#### [Problem to work on]
Take the data and return it in full. Change nothing.

Given data below:

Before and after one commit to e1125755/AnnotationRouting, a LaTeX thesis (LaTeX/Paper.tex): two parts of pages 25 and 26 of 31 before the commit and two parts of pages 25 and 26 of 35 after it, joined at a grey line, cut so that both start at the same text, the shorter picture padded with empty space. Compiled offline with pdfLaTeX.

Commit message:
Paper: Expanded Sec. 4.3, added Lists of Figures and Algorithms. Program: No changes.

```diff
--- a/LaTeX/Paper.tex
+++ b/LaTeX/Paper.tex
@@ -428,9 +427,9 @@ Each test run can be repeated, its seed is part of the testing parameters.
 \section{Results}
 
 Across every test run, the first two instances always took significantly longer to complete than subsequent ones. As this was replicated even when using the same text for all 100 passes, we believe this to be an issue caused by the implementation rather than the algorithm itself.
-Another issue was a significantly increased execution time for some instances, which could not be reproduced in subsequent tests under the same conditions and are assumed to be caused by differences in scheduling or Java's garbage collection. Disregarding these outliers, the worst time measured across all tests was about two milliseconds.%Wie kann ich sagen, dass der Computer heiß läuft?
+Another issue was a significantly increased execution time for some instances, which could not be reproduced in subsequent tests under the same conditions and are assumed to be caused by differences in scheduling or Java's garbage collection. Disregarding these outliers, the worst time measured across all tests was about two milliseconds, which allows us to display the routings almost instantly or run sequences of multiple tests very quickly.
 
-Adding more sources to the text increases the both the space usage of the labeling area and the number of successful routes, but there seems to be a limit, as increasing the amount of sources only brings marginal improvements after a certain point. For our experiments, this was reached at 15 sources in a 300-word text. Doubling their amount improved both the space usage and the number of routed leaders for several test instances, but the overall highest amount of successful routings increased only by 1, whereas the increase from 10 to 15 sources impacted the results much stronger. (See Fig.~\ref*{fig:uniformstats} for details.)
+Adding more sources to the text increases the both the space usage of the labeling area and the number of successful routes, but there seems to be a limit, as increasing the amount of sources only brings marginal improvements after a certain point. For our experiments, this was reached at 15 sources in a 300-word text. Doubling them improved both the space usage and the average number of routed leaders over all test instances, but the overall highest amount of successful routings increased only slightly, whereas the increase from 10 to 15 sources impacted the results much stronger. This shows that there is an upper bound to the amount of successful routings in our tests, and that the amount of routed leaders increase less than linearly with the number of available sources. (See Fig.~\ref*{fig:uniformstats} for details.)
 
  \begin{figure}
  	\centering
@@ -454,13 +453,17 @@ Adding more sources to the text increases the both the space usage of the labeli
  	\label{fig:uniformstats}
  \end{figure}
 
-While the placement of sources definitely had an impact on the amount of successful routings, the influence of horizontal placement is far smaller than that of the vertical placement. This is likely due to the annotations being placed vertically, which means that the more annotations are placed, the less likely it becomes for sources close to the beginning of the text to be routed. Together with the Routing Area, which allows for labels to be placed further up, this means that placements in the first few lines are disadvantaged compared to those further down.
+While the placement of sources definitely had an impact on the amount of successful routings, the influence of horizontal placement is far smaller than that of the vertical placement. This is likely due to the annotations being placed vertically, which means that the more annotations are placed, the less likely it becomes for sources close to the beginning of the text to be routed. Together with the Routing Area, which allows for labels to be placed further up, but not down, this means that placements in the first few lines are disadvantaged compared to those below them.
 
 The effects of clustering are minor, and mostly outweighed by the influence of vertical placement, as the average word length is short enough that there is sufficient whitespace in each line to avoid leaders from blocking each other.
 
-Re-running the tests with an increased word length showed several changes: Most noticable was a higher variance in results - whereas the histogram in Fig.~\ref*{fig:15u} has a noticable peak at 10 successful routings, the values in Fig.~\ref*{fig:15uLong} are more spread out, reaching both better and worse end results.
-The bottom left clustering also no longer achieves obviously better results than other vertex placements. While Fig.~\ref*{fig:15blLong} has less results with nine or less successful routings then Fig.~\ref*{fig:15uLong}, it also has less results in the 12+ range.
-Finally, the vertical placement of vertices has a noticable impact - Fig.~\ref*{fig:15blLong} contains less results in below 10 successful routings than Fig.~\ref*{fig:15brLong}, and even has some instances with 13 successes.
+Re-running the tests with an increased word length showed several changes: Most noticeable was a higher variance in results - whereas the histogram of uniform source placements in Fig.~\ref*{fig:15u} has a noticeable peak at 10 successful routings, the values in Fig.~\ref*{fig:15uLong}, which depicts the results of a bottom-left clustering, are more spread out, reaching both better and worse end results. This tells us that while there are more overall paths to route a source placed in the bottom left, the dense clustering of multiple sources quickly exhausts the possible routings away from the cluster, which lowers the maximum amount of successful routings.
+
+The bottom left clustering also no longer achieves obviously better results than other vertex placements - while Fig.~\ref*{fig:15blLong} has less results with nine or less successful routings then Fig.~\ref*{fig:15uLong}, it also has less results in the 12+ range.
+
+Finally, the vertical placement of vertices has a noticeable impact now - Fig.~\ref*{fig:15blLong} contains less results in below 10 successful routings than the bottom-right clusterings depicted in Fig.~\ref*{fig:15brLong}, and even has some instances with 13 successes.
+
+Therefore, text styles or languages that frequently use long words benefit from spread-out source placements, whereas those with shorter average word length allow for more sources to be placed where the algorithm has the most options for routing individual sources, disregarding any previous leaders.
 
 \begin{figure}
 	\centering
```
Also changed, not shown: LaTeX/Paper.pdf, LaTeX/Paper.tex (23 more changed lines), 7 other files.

End of Given data.

#### [Exercise answer]
Before and after one commit to e1125755/AnnotationRouting, a LaTeX thesis (LaTeX/Paper.tex): two parts of pages 25 and 26 of 31 before the commit and two parts of pages 25 and 26 of 35 after it, joined at a grey line, cut so that both start at the same text, the shorter picture padded with empty space. Compiled offline with pdfLaTeX.

Commit message:
Paper: Expanded Sec. 4.3, added Lists of Figures and Algorithms. Program: No changes.

```diff
--- a/LaTeX/Paper.tex
+++ b/LaTeX/Paper.tex
@@ -428,9 +427,9 @@ Each test run can be repeated, its seed is part of the testing parameters.
 \section{Results}
 
 Across every test run, the first two instances always took significantly longer to complete than subsequent ones. As this was replicated even when using the same text for all 100 passes, we believe this to be an issue caused by the implementation rather than the algorithm itself.
-Another issue was a significantly increased execution time for some instances, which could not be reproduced in subsequent tests under the same conditions and are assumed to be caused by differences in scheduling or Java's garbage collection. Disregarding these outliers, the worst time measured across all tests was about two milliseconds.%Wie kann ich sagen, dass der Computer heiß läuft?
+Another issue was a significantly increased execution time for some instances, which could not be reproduced in subsequent tests under the same conditions and are assumed to be caused by differences in scheduling or Java's garbage collection. Disregarding these outliers, the worst time measured across all tests was about two milliseconds, which allows us to display the routings almost instantly or run sequences of multiple tests very quickly.
 
-Adding more sources to the text increases the both the space usage of the labeling area and the number of successful routes, but there seems to be a limit, as increasing the amount of sources only brings marginal improvements after a certain point. For our experiments, this was reached at 15 sources in a 300-word text. Doubling their amount improved both the space usage and the number of routed leaders for several test instances, but the overall highest amount of successful routings increased only by 1, whereas the increase from 10 to 15 sources impacted the results much stronger. (See Fig.~\ref*{fig:uniformstats} for details.)
+Adding more sources to the text increases the both the space usage of the labeling area and the number of successful routes, but there seems to be a limit, as increasing the amount of sources only brings marginal improvements after a certain point. For our experiments, this was reached at 15 sources in a 300-word text. Doubling them improved both the space usage and the average number of routed leaders over all test instances, but the overall highest amount of successful routings increased only slightly, whereas the increase from 10 to 15 sources impacted the results much stronger. This shows that there is an upper bound to the amount of successful routings in our tests, and that the amount of routed leaders increase less than linearly with the number of available sources. (See Fig.~\ref*{fig:uniformstats} for details.)
 
  \begin{figure}
  	\centering
@@ -454,13 +453,17 @@ Adding more sources to the text increases the both the space usage of the labeli
  	\label{fig:uniformstats}
  \end{figure}
 
-While the placement of sources definitely had an impact on the amount of successful routings, the influence of horizontal placement is far smaller than that of the vertical placement. This is likely due to the annotations being placed vertically, which means that the more annotations are placed, the less likely it becomes for sources close to the beginning of the text to be routed. Together with the Routing Area, which allows for labels to be placed further up, this means that placements in the first few lines are disadvantaged compared to those further down.
+While the placement of sources definitely had an impact on the amount of successful routings, the influence of horizontal placement is far smaller than that of the vertical placement. This is likely due to the annotations being placed vertically, which means that the more annotations are placed, the less likely it becomes for sources close to the beginning of the text to be routed. Together with the Routing Area, which allows for labels to be placed further up, but not down, this means that placements in the first few lines are disadvantaged compared to those below them.
 
 The effects of clustering are minor, and mostly outweighed by the influence of vertical placement, as the average word length is short enough that there is sufficient whitespace in each line to avoid leaders from blocking each other.
 
-Re-running the tests with an increased word length showed several changes: Most noticable was a higher variance in results - whereas the histogram in Fig.~\ref*{fig:15u} has a noticable peak at 10 successful routings, the values in Fig.~\ref*{fig:15uLong} are more spread out, reaching both better and worse end results.
-The bottom left clustering also no longer achieves obviously better results than other vertex placements. While Fig.~\ref*{fig:15blLong} has less results with nine or less successful routings then Fig.~\ref*{fig:15uLong}, it also has less results in the 12+ range.
-Finally, the vertical placement of vertices has a noticable impact - Fig.~\ref*{fig:15blLong} contains less results in below 10 successful routings than Fig.~\ref*{fig:15brLong}, and even has some instances with 13 successes.
+Re-running the tests with an increased word length showed several changes: Most noticeable was a higher variance in results - whereas the histogram of uniform source placements in Fig.~\ref*{fig:15u} has a noticeable peak at 10 successful routings, the values in Fig.~\ref*{fig:15uLong}, which depicts the results of a bottom-left clustering, are more spread out, reaching both better and worse end results. This tells us that while there are more overall paths to route a source placed in the bottom left, the dense clustering of multiple sources quickly exhausts the possible routings away from the cluster, which lowers the maximum amount of successful routings.
+
+The bottom left clustering also no longer achieves obviously better results than other vertex placements - while Fig.~\ref*{fig:15blLong} has less results with nine or less successful routings then Fig.~\ref*{fig:15uLong}, it also has less results in the 12+ range.
+
+Finally, the vertical placement of vertices has a noticeable impact now - Fig.~\ref*{fig:15blLong} contains less results in below 10 successful routings than the bottom-right clusterings depicted in Fig.~\ref*{fig:15brLong}, and even has some instances with 13 successes.
+
+Therefore, text styles or languages that frequently use long words benefit from spread-out source placements, whereas those with shorter average word length allow for more sources to be placed where the algorithm has the most options for routing individual sources, disregarding any previous leaders.
 
 \begin{figure}
 	\centering
```
Also changed, not shown: LaTeX/Paper.pdf, LaTeX/Paper.tex (23 more changed lines), 7 other files.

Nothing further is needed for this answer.